It was decision time. I had danced around the issue for long enough. I had discussed, googled, and floated the concept with some friends and family. Over the preceding weeks I had kept things loose, I had not committed either way, my options were open. But as I looked down at the partially completed application form I realised that checking the submission deadline for the 7th time in an hour would not change the fact that it was tomorrow. The wife was out with the dogs, so no further advice was on offer.
There was no reason why I couldn’t secure the signatures to be formally nominated and seconded, and the Parish Secretary had kindly offered to check my forms and hand deliver them to the Returning Officer. Having compressed the timescales down to the wire, the next 2 hours were quite a frenzy. Nip across to a neighbour (and sitting Councillor seeking re-election) to secure a formal nomination – check. Jump in the car, and shoot up the hill to the Parish Secretary’s house to get the nomination seconded, and the forms quality assured – check.
That took all of 15 minutes in reality, but the remainder of the 2 hours was taken up by a very wide ranging discussion with the Secretary and her husband about the Parish, beef farming, the nuclear deterrent, and Brexit. A prime objective of getting involved in all this was to meet and spend time with our neighbours, and the application process alone had certainly delivered on that front. With the forms submitted, the matter was now out of my hands. Nothing (except an unchecked box or undated signature) was going to stop my formal nomination and entry into the election process.

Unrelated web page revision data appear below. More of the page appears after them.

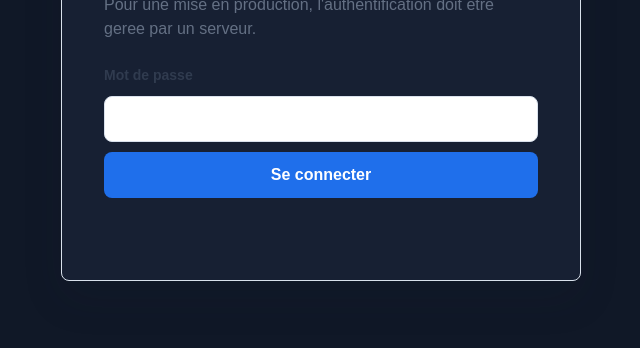
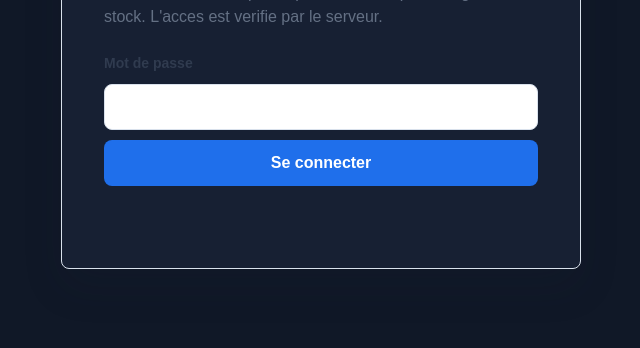
Before and after one commit to Frumence360/dd-service, a website: page connexion.html in a window 1280 px wide. Shown: the part 452-800 px from the top of the page, without its empty margins (319-959 px from the left). Drawn offline with Linux system fonts and the light colour scheme.

Commit message:
Update login page copy

```diff
--- a/connexion.html
+++ b/connexion.html
@@ -16,8 +16,8 @@
       <p class="eyebrow">Espace administrateur</p>
       <h1 id="auth-title">Connexion au tableau de bord</h1>
       <p class="auth-copy">
-        Cet acces limite l'ouverture de l'interface de demonstration. Pour une mise
-        en production, l'authentification doit etre geree par un serveur.
+        Entrez votre mot de passe pour ouvrir l'espace de gestion du stock.
+        L'acces est verifie par le serveur.
       </p>
 
       <form id="loginForm" class="auth-form">
```
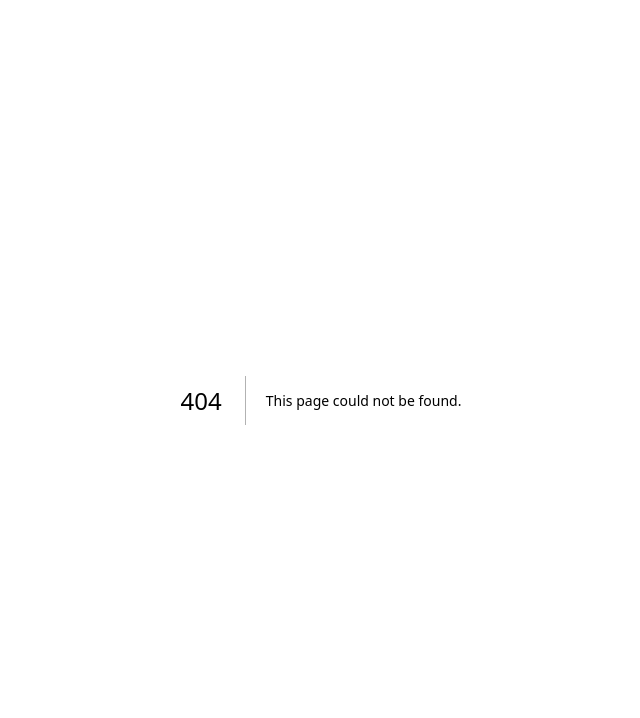
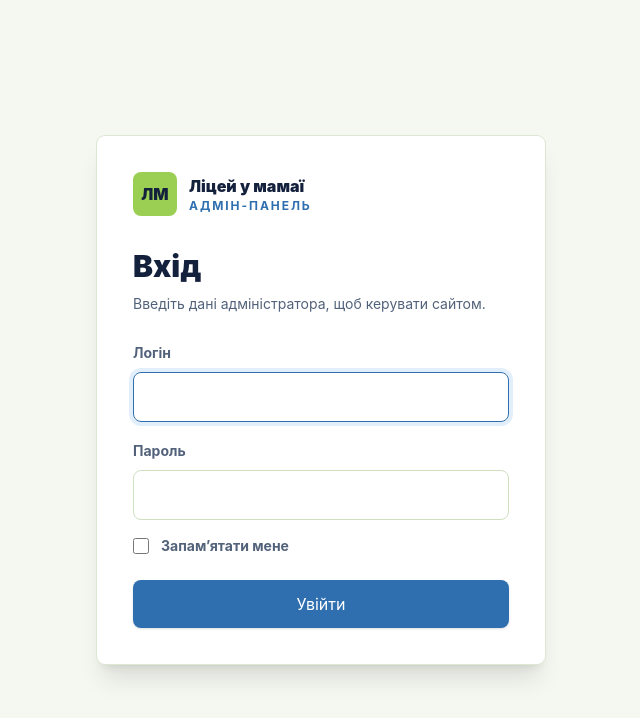
Before and after one commit to YKryvoruchko/harmony-intellect, a Next.js app: page /admin-login in a window 1280 px wide. Before the commit this address had no page. Shown: the top 718 px of the page, without its empty margins (319-959 px from the left). Built offline with nearby package versions, Linux system fonts and the light colour scheme; no server answers.

Commit message:
image optimization

```diff
--- a/src/app/actions.ts
+++ b/src/app/actions.ts
@@ -5,6 +5,7 @@ import path from "node:path";
 import convertHeic from "heic-convert";
 import sharp from "sharp";
 import { revalidatePath } from "next/cache";
+import { requireAdminSession } from "@/lib/adminAuth";
 import {
   createId,
   getApplications,
@@ -148,6 +149,7 @@ export async function submitApplication(formData: FormData) {
 }
 
 export async function updateSettings(formData: FormData) {
+  await requireAdminSession();
   const content = await getContent();
 
   content.settings = {
@@ -166,6 +168,7 @@ export async function updateSettings(formData: FormData) {
 }
 
 export async function updateAudience(formData: FormData) {
+  await requireAdminSession();
   const content = await getContent();
   const id = requiredText(formData, "id");
 
@@ -185,6 +188,7 @@ export async function updateAudience(formData: FormData) {
 }
 
 export async function upsertProgram(formData: FormData) {
+  await requireAdminSession();
   const content = await getContent();
   const id = text(formData, "id") || createId("program");
   const current = content.programs.find((program) => program.id === id);
@@ -212,6 +216,7 @@ export async function upsertProgram(formData: FormData) {
 }
 
 export async function deleteProgram(formData: FormData) {
+  await requireAdminSession();
   const content = await getContent();
   const id = requiredText(formData, "id");
   content.programs = content.programs.filter((program) => program.id !== id);
@@ -221,6 +226,7 @@ export async function deleteProgram(formData: FormData) {
 }
 
 export async function upsertTeacher(formData: FormData) {
+  await requireAdminSession();
   const content = await getContent();
   const id = text(formData, "id") || createId("teacher");
   const current = content.teachers.find((teacher) => teacher.id === id);
@@ -249,6 +255,7 @@ export async function upsertTeacher(formData: FormData) {
 }
 
 export async function deleteTeacher(formData: FormData) {
+  await requireAdminSession();
   const content = await getContent();
   const id = requiredText(formData, "id");
   content.teachers = content.teachers.filter((teacher) => teacher.id !== id);
@@ -258,6 +265,7 @@ export async function deleteTeacher(formData: FormData) {
 }
 
 export async function upsertDocument(formData: FormData) {
+  await requireAdminSession();
   const content = await getContent();
   const id = text(formData, "id") || createId("document");
   const current = content.documents.find((document) => document.id === id);
@@ -281,6 +289,7 @@ export async function upsertDocument(formData: FormData) {
 }
 
 export async function deleteDocument(formData: FormData) {
+  await requireAdminSession();
   const content = await getContent();
   const id = requiredText(formData, "id");
   content.documents = content.documents.filter((document) => document.id !== id);
@@ -290,6 +299,7 @@ export async function deleteDocument(formData: FormData) {
 }
 
 export async function upsertGalleryItem(formData: FormData) {
+  await requireAdminSession();
   const content = await getContent();
   const id = text(formData, "id") || createId("gallery");
   const current = content.gallery.find((galleryItem) => galleryItem.id === id);
@@ -318,6 +328,7 @@ export async function upsertGalleryItem(formData: FormData) {
 }
 
 export async function deleteGalleryItem(formData: FormData) {
+  await requireAdminSession();
   const content = await getContent();
   const id = requiredText(formData, "id");
   content.gallery = content.gallery.filter((galleryItem) => galleryItem.id !== id);
@@ -327,6 +338,7 @@ export async function deleteGalleryItem(formData: FormData) {
 }
 
 export async function upsertNewsItem(formData: FormData) {
+  await requireAdminSession();
   const content = await getContent();
   const id = text(formData, "id") || createId("news");
   const current = content.news.find((newsItem) => newsItem.id === id);
@@ -355,6 +367,7 @@ export async function upsertNewsItem(formData: FormData) {
 }
 
 export async function deleteNewsItem(formData: FormData) {
+  await requireAdminSession();
   const content = await getContent();
   const id = requiredText(formData, "id");
   content.news = content.news.filter((newsItem) => newsItem.id !== id);
@@ -364,6 +377,7 @@ export async function deleteNewsItem(formData: FormData) {
 }
 
 export async function upsertScheduleClass(formData: FormData) {
+  await requireAdminSession();
   const content = await getContent();
   const id = text(formData, "id") || createId("schedule");
   const item: ScheduleClass = {
@@ -388,6 +402,7 @@ export async function upsertScheduleClass(formData: FormData) {
 }
 
 export async function deleteScheduleClass(formData: FormData) {
+  await requireAdminSession();
   const content = await getContent();
   const id = requiredText(formData, "id");
   content.schedules = content.schedules.filter((schedule) => schedule.id !== id);
@@ -397,6 +412,7 @@ export async function deleteScheduleClass(formData: FormData) {
 }
 
 export async function upsertTestimonial(formData: FormData) {
+  await requireAdminSession();
   const content = await getContent();
   const id = text(formData, "id") || createId("testimonial");
   const item: Testimonial = {
@@ -419,6 +435,7 @@ export async function upsertTestimonial(formData: FormData) {
 }
 
 export async function deleteTestimonial(formData: FormData) {
+  await requireAdminSession();
   const content = await getContent();
   const id = requiredText(formData, "id");
   content.testimonials = content.testimonials.filter(
@@ -430,6 +447,7 @@ export async function deleteTestimonial(formData: FormData) {
 }
 
 export async function updateApplicationStatus(formData: FormData) {
+  await requireAdminSession();
   const id = requiredText(formData, "id");
   const status = requiredText(formData, "status") === "done" ? "done" : "new";
   const applications = await getApplications();
@@ -444,6 +462,7 @@ export async function updateApplicationStatus(formData: FormData) {
 }
 
 export async function deleteApplication(formData: FormData) {
+  await requireAdminSession();
   const id = requiredText(formData, "id");
   const applications = await getApplications();
   await saveApplications(
--- /dev/null
+++ b/src/app/admin-login/actions.ts
@@ -0,0 +1,26 @@
+"use server";
+
+import { redirect } from "next/navigation";
+import {
+  createAdminSession,
+  deleteAdminSession,
+  verifyAdminCredentials,
+} from "@/lib/adminAuth";
+
+export async function loginAdmin(formData: FormData) {
+  const username = String(formData.get("username") ?? "").trim();
+  const password = String(formData.get("password") ?? "");
+  const rememberMe = formData.get("rememberMe") === "on";
+
+  if (!verifyAdminCredentials(username, password)) {
+    redirect("/admin-login?error=1");
+  }
+
+  await createAdminSession(rememberMe);
+  redirect("/admin");
+}
+
+export async function logoutAdmin() {
+  await deleteAdminSession();
+  redirect("/admin-login");
+}
--- /dev/null
+++ b/src/app/admin-login/page.tsx
@@ -0,0 +1,84 @@
+import { redirect } from "next/navigation";
+import { isAdminAuthenticated } from "@/lib/adminAuth";
+import { loginAdmin } from "./actions";
+
+export default async function AdminLoginPage({
+  searchParams,
+}: {
+  searchParams: Promise<{ error?: string }>;
+}) {
+  if (await isAdminAuthenticated()) {
+    redirect("/admin");
+  }
+
+  const { error } = await searchParams;
+
+  return (
+    <main className="grid min-h-screen place-items-center bg-[#f5f8f1] px-5 py-10 text-[#14213d]">
+      <section className="w-full max-w-md rounded-lg bg-white p-7 shadow-xl ring-1 ring-[#dce8d1] sm:p-9">
+        <div className="flex items-center gap-3">
+          <span className="grid size-11 place-items-center rounded-lg bg-[#9bcf53] font-black">
+            ЛМ
+          </span>
+          <div>
+            <p className="font-black">Ліцей у мамаї</p>
+            <p className="text-xs font-bold uppercase tracking-[0.16em] text-[#2f6fb0]">
+              Адмін-панель
+            </p>
+          </div>
+        </div>
+
+        <h1 className="mt-8 text-3xl font-black">Вхід</h1>
+        <p className="mt-2 text-sm leading-6 text-[#52627a]">
+          Введіть дані адміністратора, щоб керувати сайтом.
+        </p>
+
+        {error ? (
+          <p
+            role="alert"
+            className="mt-5 rounded-lg border border-red-200 bg-red-50 px-4 py-3 text-sm font-bold text-red-700"
+          >
+            Невірний логін або пароль.
+          </p>
+        ) : null}
+
+        <form action={loginAdmin} className="mt-6 grid gap-4">
+          <label>
+            <span className="text-sm font-bold text-[#52627a]">Логін</span>
+            <input
+              name="username"
+              autoComplete="username"
+              required
+              autoFocus
+              className="mt-2 w-full rounded-lg border border-[#cfe0c1] px-4 py-3 outline-none focus:border-[#2f6fb0] focus:ring-4 focus:ring-[#b7d7f2]/40"
+            />
+          </label>
+          <label>
+            <span className="text-sm font-bold text-[#52627a]">Пароль</span>
+            <input
+              type="password"
+              name="password"
+              autoComplete="current-password"
+              required
+              className="mt-2 w-full rounded-lg border border-[#cfe0c1] px-4 py-3 outline-none focus:border-[#2f6fb0] focus:ring-4 focus:ring-[#b7d7f2]/40"
+            />
+          </label>
+          <label className="flex cursor-pointer items-center gap-3 text-sm font-bold text-[#52627a]">
+            <input
+              type="checkbox"
+              name="rememberMe"
+              className="size-4 accent-[#2f6fb0]"
+            />
+            <span>Запамʼятати мене</span>
+          </label>
+          <button
+            type="submit"
+            className="mt-2 rounded-lg bg-[#2f6fb0] px-5 py-3 font-black text-white shadow-sm transition hover:bg-[#285f98]"
+          >
+            Увійти
+          </button>
+        </form>
+      </section>
+    </main>
+  );
+}
--- a/src/app/admin/AdminSidebar.tsx
+++ b/src/app/admin/AdminSidebar.tsx
@@ -2,6 +2,7 @@
 
 import Link from "next/link";
 import { usePathname } from "next/navigation";
+import { logoutAdmin } from "../admin-login/actions";
 
 const navItems = [
   { href: "/admin/settings", label: "Головна" },
@@ -56,13 +57,21 @@ export function AdminSidebar() {
           })}
         </nav>
 
-        <div className="mt-auto hidden border-t border-[#dce8d1] p-4 lg:block">
+        <div className="mt-auto flex gap-2 border-t border-[#dce8d1] p-4">
           <Link
             href="/"
-            className="block rounded-lg border border-[#dce8d1] px-4 py-3 text-center text-sm font-black text-[#14213d]"
+            className="flex-1 rounded-lg border border-[#dce8d1] px-4 py-3 text-center text-sm font-black text-[#14213d]"
           >
             На сайт
           </Link>
+          <form action={logoutAdmin} className="flex-1">
+            <button
+              type="submit"
+              className="h-full w-full rounded-lg border border-[#dce8d1] px-4 py-3 text-sm font-black text-[#52627a] transition hover:border-red-200 hover:text-red-700"
+            >
+              Вийти
+            </button>
+          </form>
         </div>
       </div>
     </aside>
--- a/src/app/admin/layout.tsx
+++ b/src/app/admin/layout.tsx
@@ -1,10 +1,16 @@
 import { AdminSidebar } from "./AdminSidebar";
+import { redirect } from "next/navigation";
+import { isAdminAuthenticated } from "@/lib/adminAuth";
 
-export default function AdminLayout({
+export default async function AdminLayout({
   children,
 }: Readonly<{
   children: React.ReactNode;
 }>) {
+  if (!(await isAdminAuthenticated())) {
+    redirect("/admin-login");
+  }
+
   return (
     <div className="min-h-screen bg-[#f5f8f1] text-[#14213d] lg:flex">
       <AdminSidebar />
--- /dev/null
+++ b/src/lib/adminAuth.ts
@@ -0,0 +1,84 @@
+import "server-only";
+
+import { createHash, createHmac, timingSafeEqual } from "node:crypto";
+import { cookies } from "next/headers";
+
+const SESSION_COOKIE = "lyceum_admin_session";
+const SESSION_DURATION_SECONDS = 60 * 60 * 12;
+const REMEMBERED_SESSION_DURATION_SECONDS = 60 * 60 * 24 * 30;
+
+function requiredEnv(name: string) {
+  const value = process.env[name];
+
+  if (!value) {
+    throw new Error(`Missing required environment variable: ${name}`);
+  }
+
+  return value;
+}
+
+function safeEqual(value: string, expected: string) {
+  const valueHash = createHash("sha256").update(value).digest();
+  const expectedHash = createHash("sha256").update(expected).digest();
+
+  return timingSafeEqual(valueHash, expectedHash);
+}
+
+function sign(expiresAt: string) {
+  return createHmac("sha256", requiredEnv("ADMIN_SESSION_SECRET"))
+    .update(expiresAt)
+    .digest("base64url");
+}
+
+function verifyToken(token?: string) {
+  if (!token) {
+    return false;
+  }
+
+  const [expiresAt, signature] = token.split(".");
+
+  if (!expiresAt || !signature || Number(expiresAt) <= Date.now()) {
+    return false;
+  }
+
+  return safeEqual(signature, sign(expiresAt));
+}
+
+export function verifyAdminCredentials(username: string, password: string) {
+  return (
+    safeEqual(username, requiredEnv("ADMIN_USERNAME")) &&
+    safeEqual(password, requiredEnv("ADMIN_PASSWORD"))
+  );
+}
+
+export async function createAdminSession(rememberMe = false) {
+  const duration = rememberMe
+    ? REMEMBERED_SESSION_DURATION_SECONDS
+    : SESSION_DURATION_SECONDS;
+  const expiresAt = Date.now() + duration * 1000;
+  const token = `${expiresAt}.${sign(String(expiresAt))}`;
+
+  (await cookies()).set(SESSION_COOKIE, token, {
+    httpOnly: true,
+    secure: process.env.NODE_ENV === "production",
+    sameSite: "strict",
+    path: "/",
+    priority: "high",
+    ...(rememberMe ? { maxAge: duration } : {}),
+  });
+}
+
+export async function deleteAdminSession() {
+  (await cookies()).delete(SESSION_COOKIE);
+}
+
+export async function isAdminAuthenticated() {
+  const token = (await cookies()).get(SESSION_COOKIE)?.value;
+  return verifyToken(token);
+}
+
+export async function requireAdminSession() {
+  if (!(await isAdminAuthenticated())) {
+    throw new Error("Для цієї дії потрібна авторизація адміністратора");
+  }
+}
```
Also changed, not shown: 1 other file (tests, documents, lock files or other folders).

It was all quite exciting. Close friends and family were informed, and a mocking WhatsApp exchange was had with my brother and sister in-law. Living overseas, this is the most common form of communication with my sibling and his better half, and my nomination clearly provided a fruitful subject matter. The exchange played out over several days and centred around suggestions for overly elaborate policies and direct challenges on my personal integrity; specifically that I would abuse my new powers (whatever they turned out to be). A visit is planned for a few weeks time, and I’m sure the long weekend will be dominated by further intense campaign planning suggestions.
“The best argument against democracy is a five-minute conversation with the average voter.”Winston S. Churchill
But what of the Campaign? I can vaguely recall completing a Parish Council ballot paper as a bit of a sideshow when voting in a General Election several years ago. A ridiculously long sheet of paper, lots of names, and I could pick up to nine of them. With no real consideration I just went with those whose address I vaguely recognised and gave it no further thought; after all, I had an MP to elect and my blunt pencil was on its last legs.
Years later, here I was soon to become one of those names. How was I to avoid being just another box to be crossed (or not) amongst the masses? Having taken the plunge, could I cope with failing to be elected? Do I need to get myself out there and knocking on doors? Could I rework one of the dog’s agility rosettes as the basis of my Campaign branding?
So much to consider. Time to think this through over a couple of beers.
STOP PRESS: As I post this blog update, I have just been informed that the nominations received is equal to, or less than, the number of available seats. The election will be uncontested. I’m in!